In my own life, I see my healthy skepticism sometime devolve into cynicism. I see my hunger for righteousness become an implicit belief in salvation through righteousness. Maintaining my balance – not squelching one good out of love for another – is a delicate task. In fairness to myself, I am hardly alone in this matter; everyone around me runs similar risks. The introverts think that Jesus was an introvert, and the extraverts (unsurprisingly) disagree. Surely, he was a Republican – unless he was a Democrat. Christians ought to pray more, read more, evangelize more, be stricter, be more tolerant, be bolder, be more open-minded, be more merciful, be holier, be more reverent, be more joyful, and so on. We each overemphasize our pet virtues and pet vices (which generally reflect, respectively, our strengths and weaknesses), neglecting other virtues and vices until we have distorted the faith entirely. Thus do we make our God in our own image, and thus is the Body broken – for if its members cannot balance, it will be torn apart in every direction.

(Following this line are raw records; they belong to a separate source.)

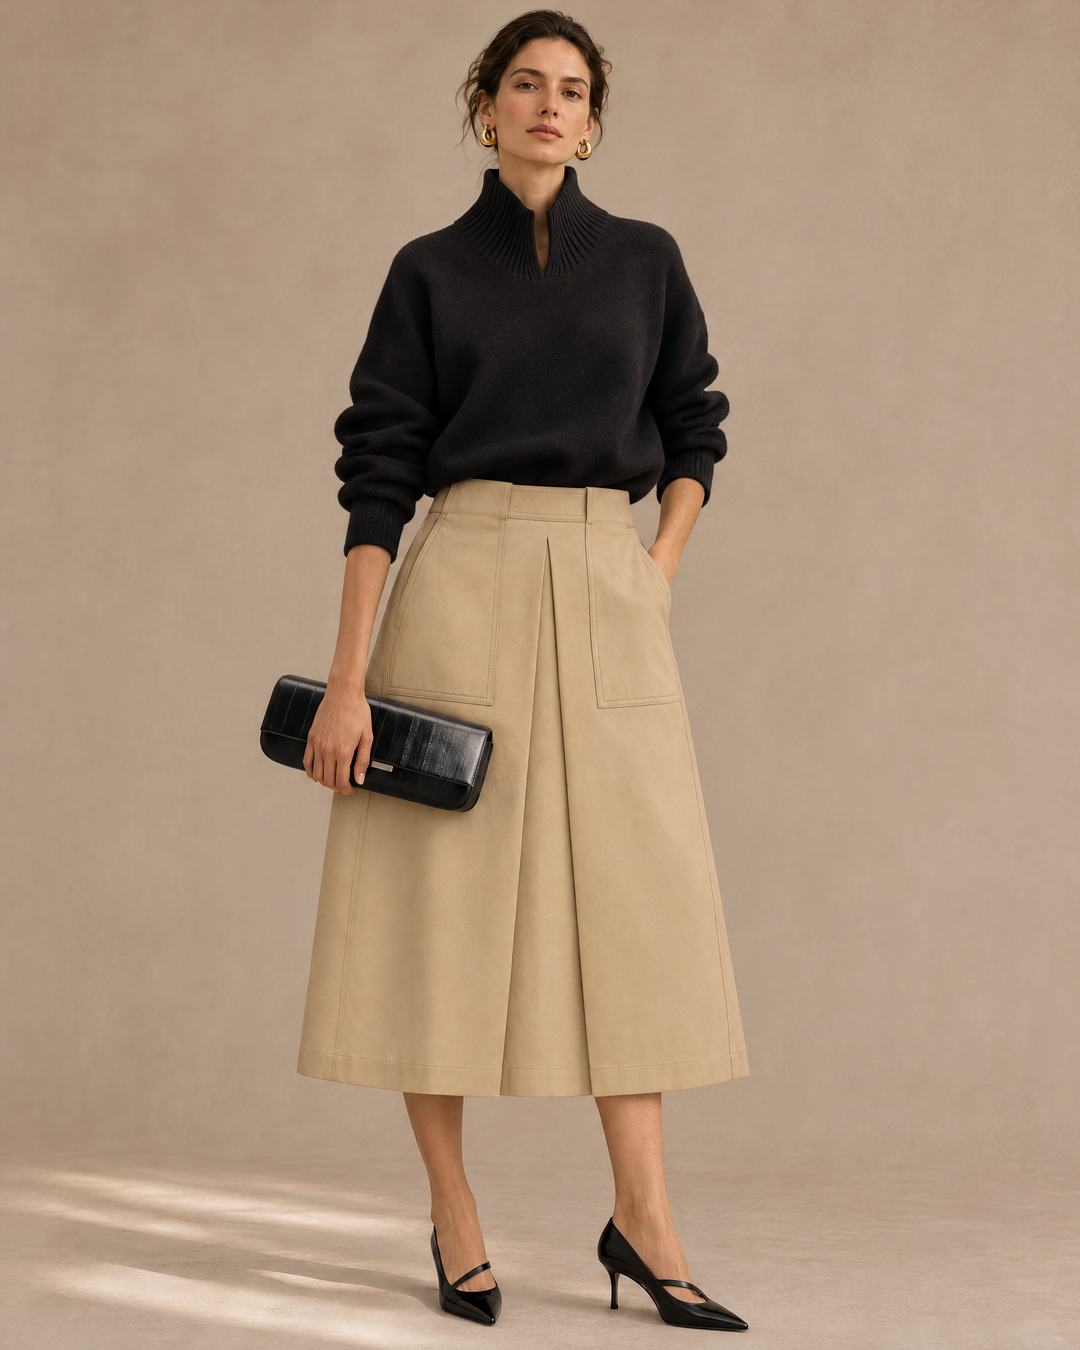
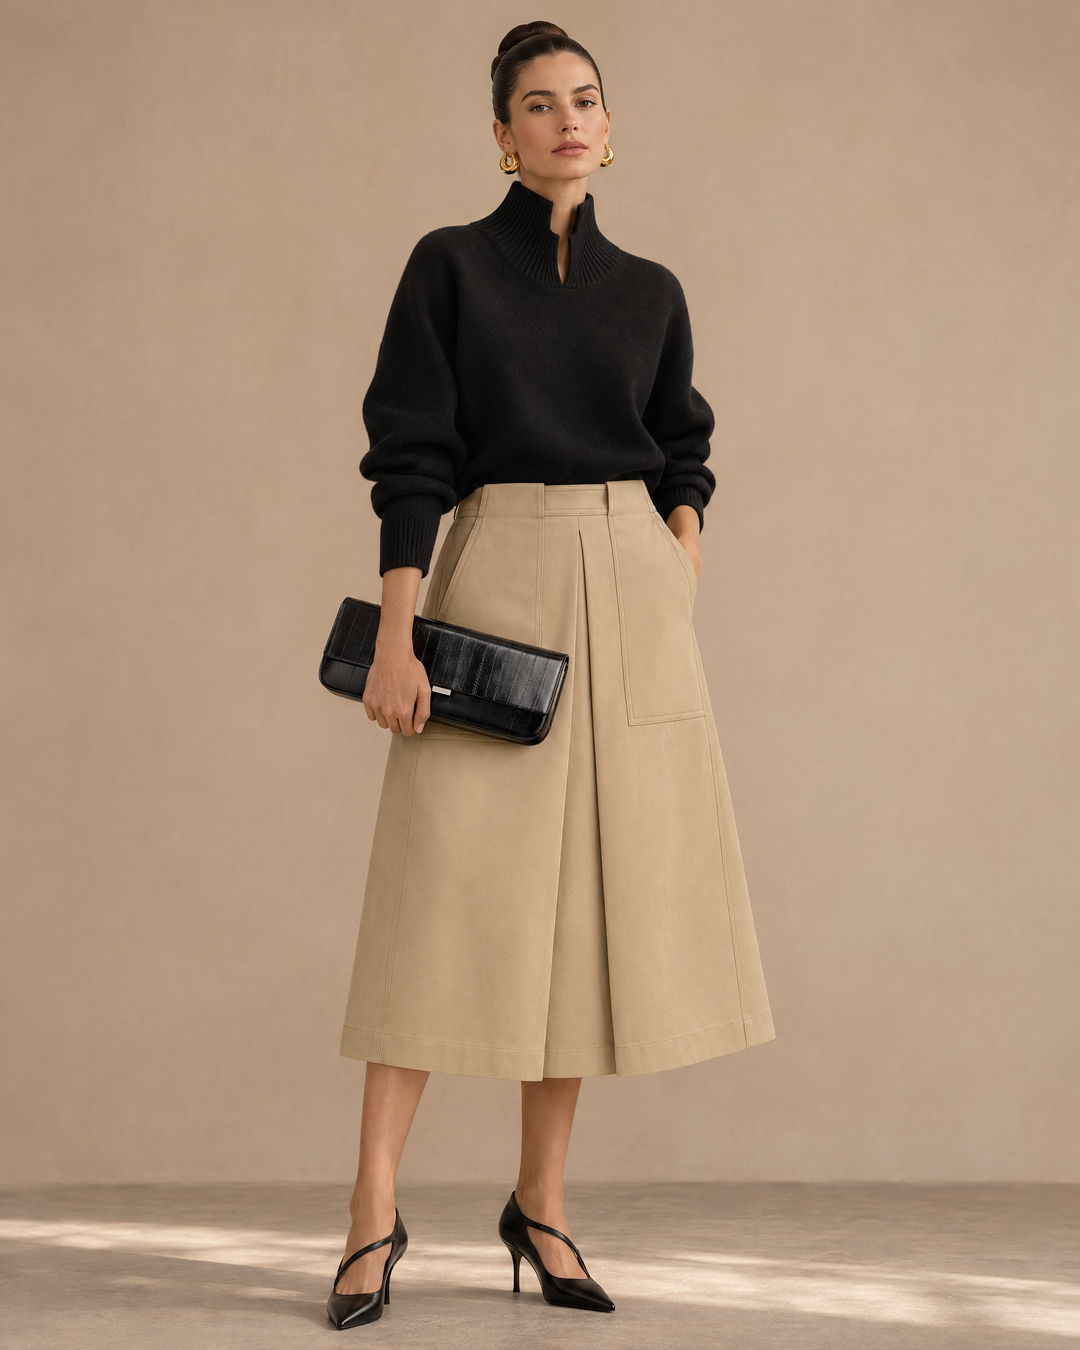
hub: coherence pass — multi-outfit edits show collages, single looks show models, hero strip one-per-category
- RULE: any multi-outfit item shows a collage on its card AND as the first image on click (E.hero renders first, before the per-outfit sections)
- One Skirt collage rebuilt with 3 distinct hairstyles (Desk low bun / Day Off waves / After Hours updo)
- Three Ways Off-Duty: new 3-outfit collage hero (offduty + p05 + p08 on models)
- The Quiet Neutral Capsule: new 6-outfit collage hero (3x2 models)
- Camel & Ink colour story hero = generated outfit (p07 model)
- offduty / luxe / studio looks now have real AI models (from real cutouts) instead of flat-lays
- Hero strip: one look per category — Off-Duty (p08), 9-to-5 Luxe (p07), Studio Noir (p06)
- After Hours pumps card fixed to transparent cutout

Claude-Session: https://claude.ai/code/session_011AKPGsXi5GirdddiPLe5ku

Changed region(s): [[0.0, 0.0, 1.0, 1.0], [0.6111, 0.7778, 0.6722, 0.8089], [0.3972, 0.2178, 0.4278, 0.2489]]

diff --git a/index.html b/index.html
@@ -289,7 +289,7 @@
           <a class="btn primary" href="#categories">Shop the looks</a>
           <a class="btn ghost" href="#how">How it works</a>
         </div>
-        ${(()=>{const feat=["p08","p05","p06"].map(bySlugLook).filter(Boolean);const pick=feat.length?feat:LOOKS.slice(0,3);
+        ${(()=>{const feat=["p08","p07","p06"].map(bySlugLook).filter(Boolean);const pick=feat.length?feat:LOOKS.slice(0,3);
           return pick.length?`<div class="hero-strip">${pick.map(l=>`<a class="hs" href="#/look/${l.id}"><img src="${esc(l.hero)}" alt="${esc(l.sub||l.category)}" loading="lazy"><span class="cap">${esc(l.category)}</span></a>`).join("")}</div>`:"";})()}
       </section>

The problem, then, is a failure to balance. What is the solution? I am no prima ballerina, but I do have a few suggestions.
The first is simply to recognize that danger lies in more than one direction – that virtually any good can be taken too far. The second is to maintain always a sober judgment about ourselves (something impossible, by the way, with pride). The Church is a Body, and the foot is useless if it does not understand that it is a foot. In the same way, every Christian must see his idiosyncrasies, biases, and prejudices – see and understand his predispositions, inclinations, and preferences. In doing so, he will inevitably begin to recognize the ways in which he is tempted to trip and fall; that is, he will begin to recognize his spiritual center of gravity.
The corollary is to remember the importance of unity: “Make every effort to keep the unity of the Spirit through the bond of peace” (Ephesians 4.3, NIV). Once the foot achieves a sober self-judgment, it cannot help but see that it desperately needs the rest of the Body. The Church is not the Church until She is constituted of the whole motley crew of mankind: the traditionalists and the progressives, the jocks and the geeks, the cautious and the firebrands, the loudmouthed and the shy. A Church composed only of feet is not just weak and unfruitful, but creepy.
My most important suggestion, however, is to meditate upon this one simple fact: We will only ever achieve balance if we fix our eyes upon Jesus – a master of grace in every sense of the word. A King and a Shepherd, a Lord and a Servant, a Lion and a Lamb, he transcends every tired party line, and truly is an everlasting man. If we set our sights on being conservative, we will fall; if we set our sights on being liberal, we will stumble; if we set our sights on being Lutheran, Calvinist, Protestant, Catholic, Orthodox, or Evangelical, we will surely fail. Aiming for evangelism or prayer or Bible study or social justice or peace or sound doctrine is not enough; we must aim for Jesus Christ, the founder and perfecter of our faith. After all, how can we balance if we do not know where the tightrope is? And how can we know where the tightrope is if we do not follow the only man who ever successfully navigated it?
Yet we are so easily distracted. Lewis writes, “There have been some who were so preoccupied with spreading Christianity that they never gave a thought to Christ.” The same could be said of any other good that has turned men away from the Good. How easily we act in the name of Christianity or of world peace, toleration or tradition, when we should act only in the name of Jesus Christ!
Our Lord’s words have never rung more true: “I am the Way, and the Truth, and the Life” (John 14.6; emphasis added). If we truly seek to follow him, we just might be blessed with balance.